__Assignment__
Return each entry below word for word, leaving out any image.
[Listed entries — start]
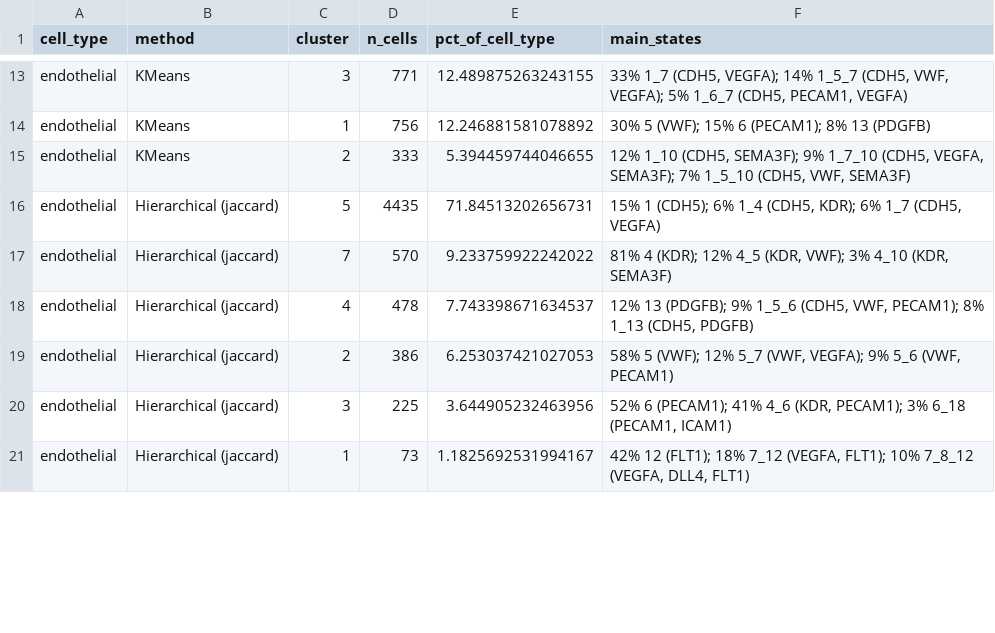
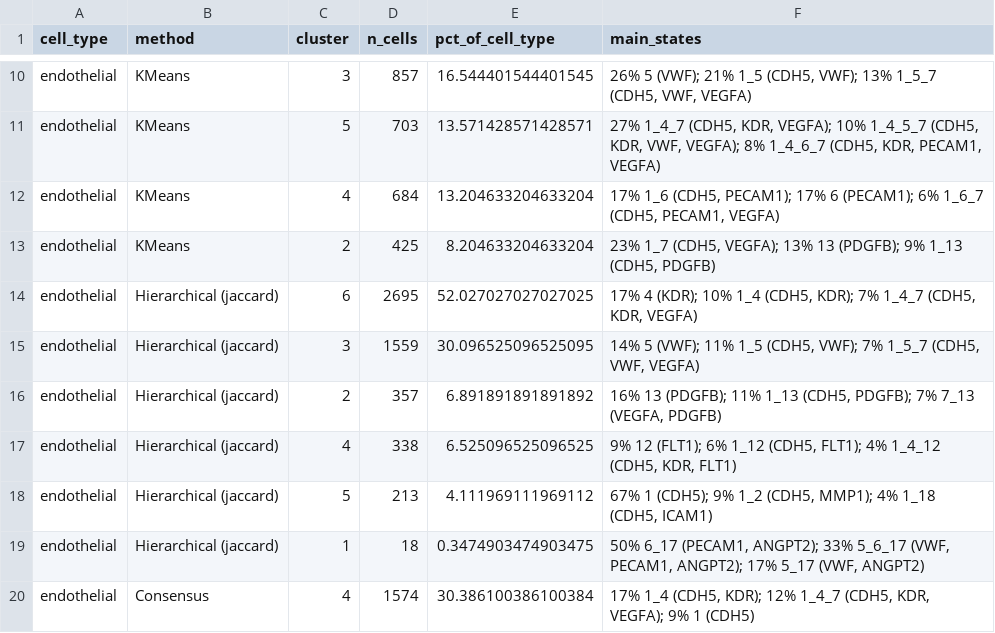
Before and after one commit to isobelth/image_quantification, a CSV file: New_Spacefish/section2_cluster_overview.csv, drawn as a sheet; only a part is shown, gaps mark what is left out; removed rows and columns are numbered as before the commit, all else as after; the diff covers the shown part only; the diff names each change by its address in the sheet, - before the commit and + after, or states it on an @@ line.

Commit message:
added stronger leave 2 out for pairwise associations + define cells lineage using clustering only

```diff
--- a/New_Spacefish/section2_cluster_overview.csv
+++ b/New_Spacefish/section2_cluster_overview.csv
-D10 (n_cells): 771
+D10 (n_cells): 857
-E10 (pct_of_cell_type): 12.489875263243155
+E10 (pct_of_cell_type): 16.544401544401545
-F10 (main_states): 33% 1_7 (CDH5, VEGFA); 14% 1_5_7 (CDH5, VWF, VEGFA); 5% 1_6_7 (CDH5, PECAM1, VEGFA)
+F10 (main_states): 26% 5 (VWF); 21% 1_5 (CDH5, VWF); 13% 1_5_7 (CDH5, VWF, VEGFA)
+row 11: endothelial | KMeans | 5 | 703 | 13.571428571428571 | 27% 1_4_7 (CDH5, KDR, VEGFA); 10% 1_4_5_7 (CDH5, KDR, VWF, VEGFA); 8% 1_4_6_7 (CDH5, KDR, PECAM1, VEGFA)
-C12 (cluster): 1
+C12 (cluster): 4
-D12 (n_cells): 756
+D12 (n_cells): 684
-E12 (pct_of_cell_type): 12.246881581078892
+E12 (pct_of_cell_type): 13.204633204633204
-F12 (main_states): 30% 5 (VWF); 15% 6 (PECAM1); 8% 13 (PDGFB)
+F12 (main_states): 17% 1_6 (CDH5, PECAM1); 17% 6 (PECAM1); 6% 1_6_7 (CDH5, PECAM1, VEGFA)
-D13 (n_cells): 333
+D13 (n_cells): 425
-E13 (pct_of_cell_type): 5.394459744046655
+E13 (pct_of_cell_type): 8.204633204633204
-F13 (main_states): 12% 1_10 (CDH5, SEMA3F); 9% 1_7_10 (CDH5, VEGFA, SEMA3F); 7% 1_5_10 (CDH5, VWF, SEMA3F)
+F13 (main_states): 23% 1_7 (CDH5, VEGFA); 13% 13 (PDGFB); 9% 1_13 (CDH5, PDGFB)
-C14 (cluster): 5
+C14 (cluster): 6
-D14 (n_cells): 4435
+D14 (n_cells): 2695
-E14 (pct_of_cell_type): 71.84513202656731
+E14 (pct_of_cell_type): 52.027027027027025
-F14 (main_states): 15% 1 (CDH5); 6% 1_4 (CDH5, KDR); 6% 1_7 (CDH5, VEGFA)
+F14 (main_states): 17% 4 (KDR); 10% 1_4 (CDH5, KDR); 7% 1_4_7 (CDH5, KDR, VEGFA)
-row 17: endothelial | Hierarchical (jaccard) | 7 | 570 | 9.233759922242022 | 81% 4 (KDR); 12% 4_5 (KDR, VWF); 3% 4_10 (KDR, SEMA3F)
-C15 (cluster): 4
+C15 (cluster): 3
-D15 (n_cells): 478
+D15 (n_cells): 1559
-E15 (pct_of_cell_type): 7.743398671634537
+E15 (pct_of_cell_type): 30.096525096525095
-F15 (main_states): 12% 13 (PDGFB); 9% 1_5_6 (CDH5, VWF, PECAM1); 8% 1_13 (CDH5, PDGFB)
+F15 (main_states): 14% 5 (VWF); 11% 1_5 (CDH5, VWF); 7% 1_5_7 (CDH5, VWF, VEGFA)
-D16 (n_cells): 386
+D16 (n_cells): 357
-E16 (pct_of_cell_type): 6.253037421027053
+E16 (pct_of_cell_type): 6.891891891891892
-F16 (main_states): 58% 5 (VWF); 12% 5_7 (VWF, VEGFA); 9% 5_6 (VWF, PECAM1)
+F16 (main_states): 16% 13 (PDGFB); 11% 1_13 (CDH5, PDGFB); 7% 7_13 (VEGFA, PDGFB)
+row 17: endothelial | Hierarchical (jaccard) | 4 | 338 | 6.525096525096525 | 9% 12 (FLT1); 6% 1_12 (CDH5, FLT1); 4% 1_4_12 (CDH5, KDR, FLT1)
-C18 (cluster): 3
+C18 (cluster): 5
-D18 (n_cells): 225
+D18 (n_cells): 213
-E18 (pct_of_cell_type): 3.644905232463956
+E18 (pct_of_cell_type): 4.111969111969112
-F18 (main_states): 52% 6 (PECAM1); 41% 4_6 (KDR, PECAM1); 3% 6_18 (PECAM1, ICAM1)
+F18 (main_states): 67% 1 (CDH5); 9% 1_2 (CDH5, MMP1); 4% 1_18 (CDH5, ICAM1)
-D19 (n_cells): 73
+D19 (n_cells): 18
-E19 (pct_of_cell_type): 1.1825692531994167
+E19 (pct_of_cell_type): 0.3474903474903475
-F19 (main_states): 42% 12 (FLT1); 18% 7_12 (VEGFA, FLT1); 10% 7_8_12 (VEGFA, DLL4, FLT1)
+F19 (main_states): 50% 6_17 (PECAM1, ANGPT2); 33% 5_6_17 (VWF, PECAM1, ANGPT2); 17% 5_17 (VWF, ANGPT2)
+row 20: endothelial | Consensus | 4 | 1574 | 30.386100386100384 | 17% 1_4 (CDH5, KDR); 12% 1_4_7 (CDH5, KDR, VEGFA); 9% 1 (CDH5)
```
Also changed, not shown: 7 added rows, 7 removed rows and 49 edited cells elsewhere in this file, 2 other files.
[Listed entries — finish]
__Answer box__
Before and after one commit to isobelth/image_quantification, a CSV file: New_Spacefish/section2_cluster_overview.csv, drawn as a sheet; only a part is shown, gaps mark what is left out; removed rows and columns are numbered as before the commit, all else as after; the diff covers the shown part only; the diff names each change by its address in the sheet, - before the commit and + after, or states it on an @@ line.

Commit message:
added stronger leave 2 out for pairwise associations + define cells lineage using clustering only

```diff
--- a/New_Spacefish/section2_cluster_overview.csv
+++ b/New_Spacefish/section2_cluster_overview.csv
-D10 (n_cells): 771
+D10 (n_cells): 857
-E10 (pct_of_cell_type): 12.489875263243155
+E10 (pct_of_cell_type): 16.544401544401545
-F10 (main_states): 33% 1_7 (CDH5, VEGFA); 14% 1_5_7 (CDH5, VWF, VEGFA); 5% 1_6_7 (CDH5, PECAM1, VEGFA)
+F10 (main_states): 26% 5 (VWF); 21% 1_5 (CDH5, VWF); 13% 1_5_7 (CDH5, VWF, VEGFA)
+row 11: endothelial | KMeans | 5 | 703 | 13.571428571428571 | 27% 1_4_7 (CDH5, KDR, VEGFA); 10% 1_4_5_7 (CDH5, KDR, VWF, VEGFA); 8% 1_4_6_7 (CDH5, KDR, PECAM1, VEGFA)
-C12 (cluster): 1
+C12 (cluster): 4
-D12 (n_cells): 756
+D12 (n_cells): 684
-E12 (pct_of_cell_type): 12.246881581078892
+E12 (pct_of_cell_type): 13.204633204633204
-F12 (main_states): 30% 5 (VWF); 15% 6 (PECAM1); 8% 13 (PDGFB)
+F12 (main_states): 17% 1_6 (CDH5, PECAM1); 17% 6 (PECAM1); 6% 1_6_7 (CDH5, PECAM1, VEGFA)
-D13 (n_cells): 333
+D13 (n_cells): 425
-E13 (pct_of_cell_type): 5.394459744046655
+E13 (pct_of_cell_type): 8.204633204633204
-F13 (main_states): 12% 1_10 (CDH5, SEMA3F); 9% 1_7_10 (CDH5, VEGFA, SEMA3F); 7% 1_5_10 (CDH5, VWF, SEMA3F)
+F13 (main_states): 23% 1_7 (CDH5, VEGFA); 13% 13 (PDGFB); 9% 1_13 (CDH5, PDGFB)
-C14 (cluster): 5
+C14 (cluster): 6
-D14 (n_cells): 4435
+D14 (n_cells): 2695
-E14 (pct_of_cell_type): 71.84513202656731
+E14 (pct_of_cell_type): 52.027027027027025
-F14 (main_states): 15% 1 (CDH5); 6% 1_4 (CDH5, KDR); 6% 1_7 (CDH5, VEGFA)
+F14 (main_states): 17% 4 (KDR); 10% 1_4 (CDH5, KDR); 7% 1_4_7 (CDH5, KDR, VEGFA)
-row 17: endothelial | Hierarchical (jaccard) | 7 | 570 | 9.233759922242022 | 81% 4 (KDR); 12% 4_5 (KDR, VWF); 3% 4_10 (KDR, SEMA3F)
-C15 (cluster): 4
+C15 (cluster): 3
-D15 (n_cells): 478
+D15 (n_cells): 1559
-E15 (pct_of_cell_type): 7.743398671634537
+E15 (pct_of_cell_type): 30.096525096525095
-F15 (main_states): 12% 13 (PDGFB); 9% 1_5_6 (CDH5, VWF, PECAM1); 8% 1_13 (CDH5, PDGFB)
+F15 (main_states): 14% 5 (VWF); 11% 1_5 (CDH5, VWF); 7% 1_5_7 (CDH5, VWF, VEGFA)
-D16 (n_cells): 386
+D16 (n_cells): 357
-E16 (pct_of_cell_type): 6.253037421027053
+E16 (pct_of_cell_type): 6.891891891891892
-F16 (main_states): 58% 5 (VWF); 12% 5_7 (VWF, VEGFA); 9% 5_6 (VWF, PECAM1)
+F16 (main_states): 16% 13 (PDGFB); 11% 1_13 (CDH5, PDGFB); 7% 7_13 (VEGFA, PDGFB)
+row 17: endothelial | Hierarchical (jaccard) | 4 | 338 | 6.525096525096525 | 9% 12 (FLT1); 6% 1_12 (CDH5, FLT1); 4% 1_4_12 (CDH5, KDR, FLT1)
-C18 (cluster): 3
+C18 (cluster): 5
-D18 (n_cells): 225
+D18 (n_cells): 213
-E18 (pct_of_cell_type): 3.644905232463956
+E18 (pct_of_cell_type): 4.111969111969112
-F18 (main_states): 52% 6 (PECAM1); 41% 4_6 (KDR, PECAM1); 3% 6_18 (PECAM1, ICAM1)
+F18 (main_states): 67% 1 (CDH5); 9% 1_2 (CDH5, MMP1); 4% 1_18 (CDH5, ICAM1)
-D19 (n_cells): 73
+D19 (n_cells): 18
-E19 (pct_of_cell_type): 1.1825692531994167
+E19 (pct_of_cell_type): 0.3474903474903475
-F19 (main_states): 42% 12 (FLT1); 18% 7_12 (VEGFA, FLT1); 10% 7_8_12 (VEGFA, DLL4, FLT1)
+F19 (main_states): 50% 6_17 (PECAM1, ANGPT2); 33% 5_6_17 (VWF, PECAM1, ANGPT2); 17% 5_17 (VWF, ANGPT2)
+row 20: endothelial | Consensus | 4 | 1574 | 30.386100386100384 | 17% 1_4 (CDH5, KDR); 12% 1_4_7 (CDH5, KDR, VEGFA); 9% 1 (CDH5)
```
Also changed, not shown: 7 added rows, 7 removed rows and 49 edited cells elsewhere in this file, 2 other files.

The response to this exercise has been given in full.